◆ Assignment
Go over the listing below line by line, and return each one holding the string "there".

----------

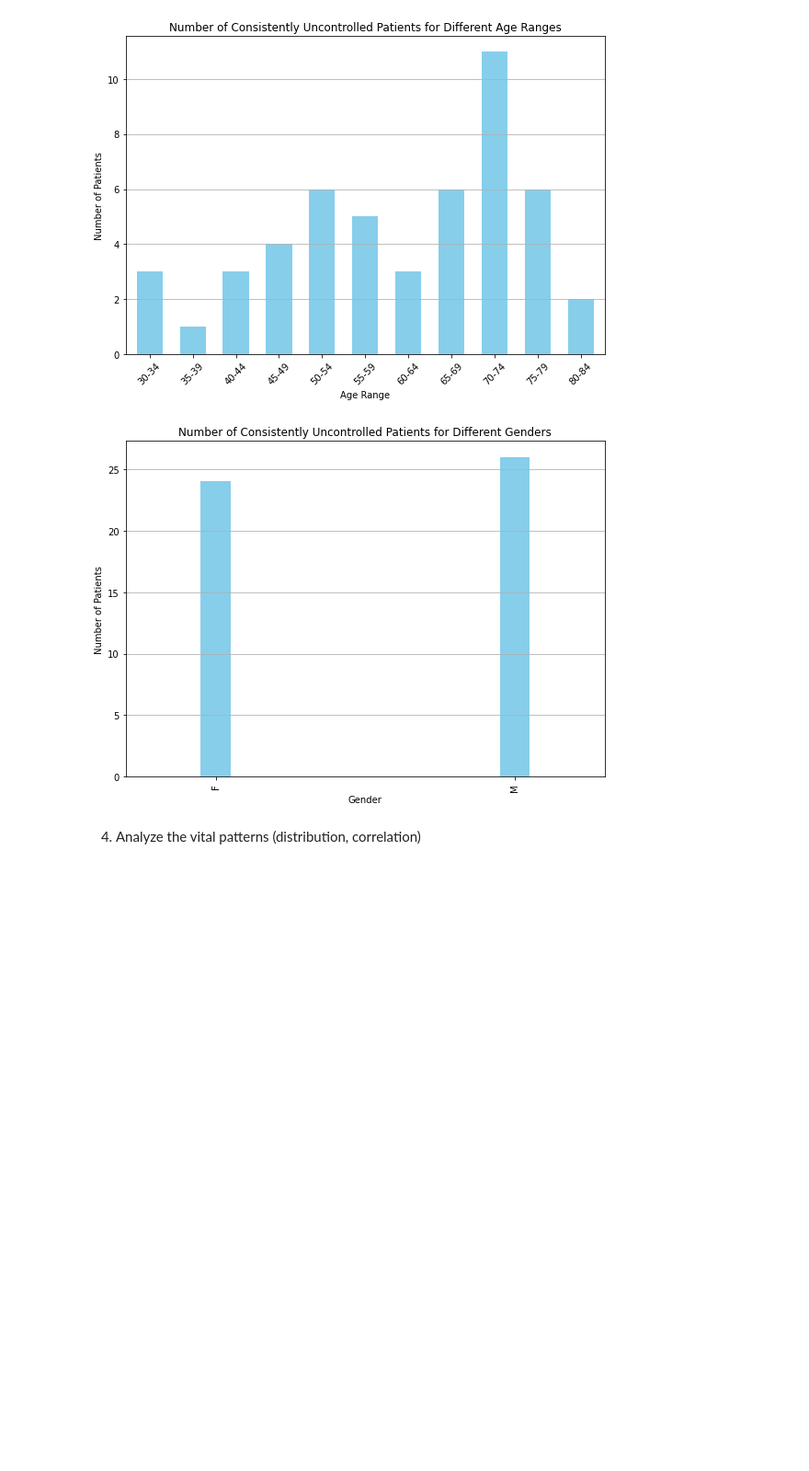
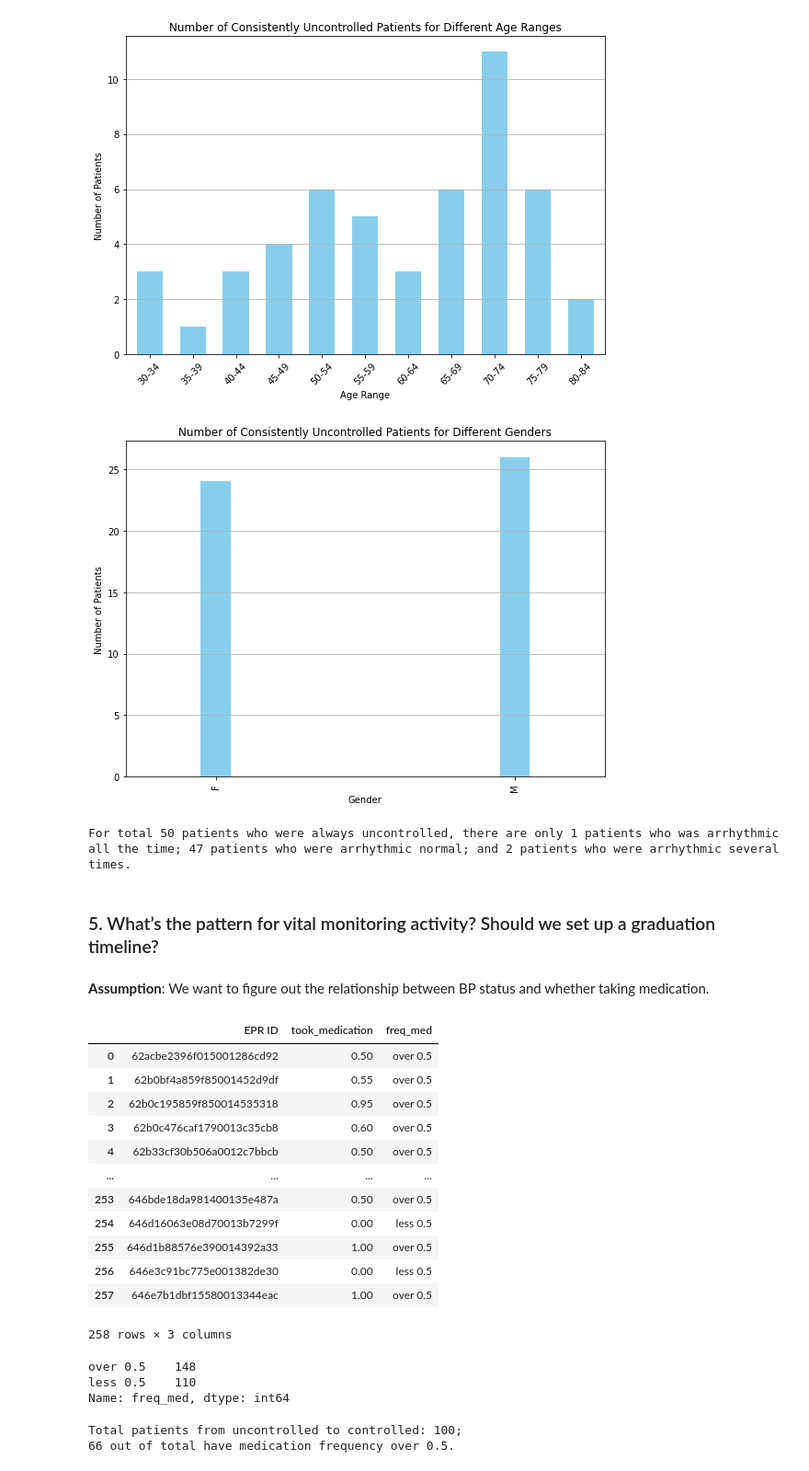
Before and after one commit to ruixuanzheng/iHealthChallenge, a Jupyter notebook: solution.ipynb, the cells around one changed output. Shown at 92% size. Drawn from its saved outputs; the diff is of its cells as text; code cells hidden in the pictures; blank space fills up the shorter version.

Commit message:
[feat] analyze effect of whether take medication & modify Q4

```diff
--- a/solution.ipynb
+++ b/solution.ipynb
@@ -437,5 +441,49 @@ plt.tight_layout()
 plt.show()
 # %% [output]
 [figure]
-# %% [markdown]
-4. Analyze the vital patterns (distribution, correlation)
+# %%
+# find proportion of arrhythmic
+df_always_arrhythmic = df_always[["EPR ID", "age_range", "Gender", "arrhythmic"]].groupby(["EPR ID", "arrhythmic"]).count().reset_index()
+print(f"For total 50 patients who were always uncontrolled, there are only 1 patients who was arrhythmic all the time; 47 patients who were arrhythmic normal; and 2 patients who were arrhythmic several times.")
+# %% [output]
+For total 50 patients who were always uncontrolled, there are only 1 patients who was arrhythmic all the time; 47 patients who were arrhythmic normal; and 2 patients who were arrhythmic several times.
+# %% [markdown]
+### 5.	What’s the pattern for vital monitoring activity? Should we set up a graduation timeline?
+# %% [markdown]
+**Assumption**: We want to figure out the relationship between BP status and whether taking medication.
+# %%
+# calculate the frequency to take medication per patient
+df_med = df[["EPR ID", "took_medication"]].groupby(["EPR ID"]).mean().reset_index()
+df_med["freq_med"] = df_med["took_medication"].apply(lambda x: "over 0.5" if x >= 0.5 else "less 0.5")
+df_med
+# %% [output]
+|  | EPR ID | took_medication | freq_med |
+| 0 | 62acbe2396f015001286cd92 | 0.50 | over 0.5 |
+| 1 | 62b0bf4a859f85001452d9df | 0.55 | over 0.5 |
+| 2 | 62b0c195859f850014535318 | 0.95 | over 0.5 |
+| 3 | 62b0c476caf1790013c35cb8 | 0.60 | over 0.5 |
+| 4 | 62b33cf30b506a0012c7bbcb | 0.50 | over 0.5 |
+| ... | ... | ... | ... |
+| 253 | 646bde18da981400135e487a | 0.50 | over 0.5 |
+| 254 | 646d16063e08d70013b7299f | 0.00 | less 0.5 |
+| 255 | 646d1b88576e390014392a33 | 1.00 | over 0.5 |
+| 256 | 646e3c91bc775e001382de30 | 0.00 | less 0.5 |
+| 257 | 646e7b1dbf15580013344eac | 1.00 | over 0.5 |
+258 rows × 3 columns
+# %%
+df_med["freq_med"].value_counts()
+# %% [output]
+over 0.5    148
+less 0.5    110
+Name: freq_med, dtype: int64
+# %%
+# for all uncontrolled to controlled patients, how many of their medication frequency is over 0.5?
+num = 0
+for i in df_med.loc[df_med["EPR ID"].isin(df_uncon2con["EPR ID"].unique().tolist()), "EPR ID"].tolist():
+    if i in df_med.loc[df_med["freq_med"] == "over 0.5", "EPR ID"].tolist():
+        num += 1
+print(f"Total patients from uncontrolled to controlled: {len(df_uncon2con_date)};")
+print(f"{num} out of total have medication frequency over 0.5.")
+# %% [output]
+Total patients from uncontrolled to controlled: 100;
+66 out of total have medication frequency over 0.5.
```
Also changed, not shown: parts of 8 cells of this notebook.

----------

◆ Exercise output
+print(f"For total 50 patients who were always uncontrolled, there are only 1 patients who was arrhythmic all the time; 47 patients who were arrhythmic normal; and 2 patients who were arrhythmic several times.")
+For total 50 patients who were always uncontrolled, there are only 1 patients who was arrhythmic all the time; 47 patients who were arrhythmic normal; and 2 patients who were arrhythmic several times.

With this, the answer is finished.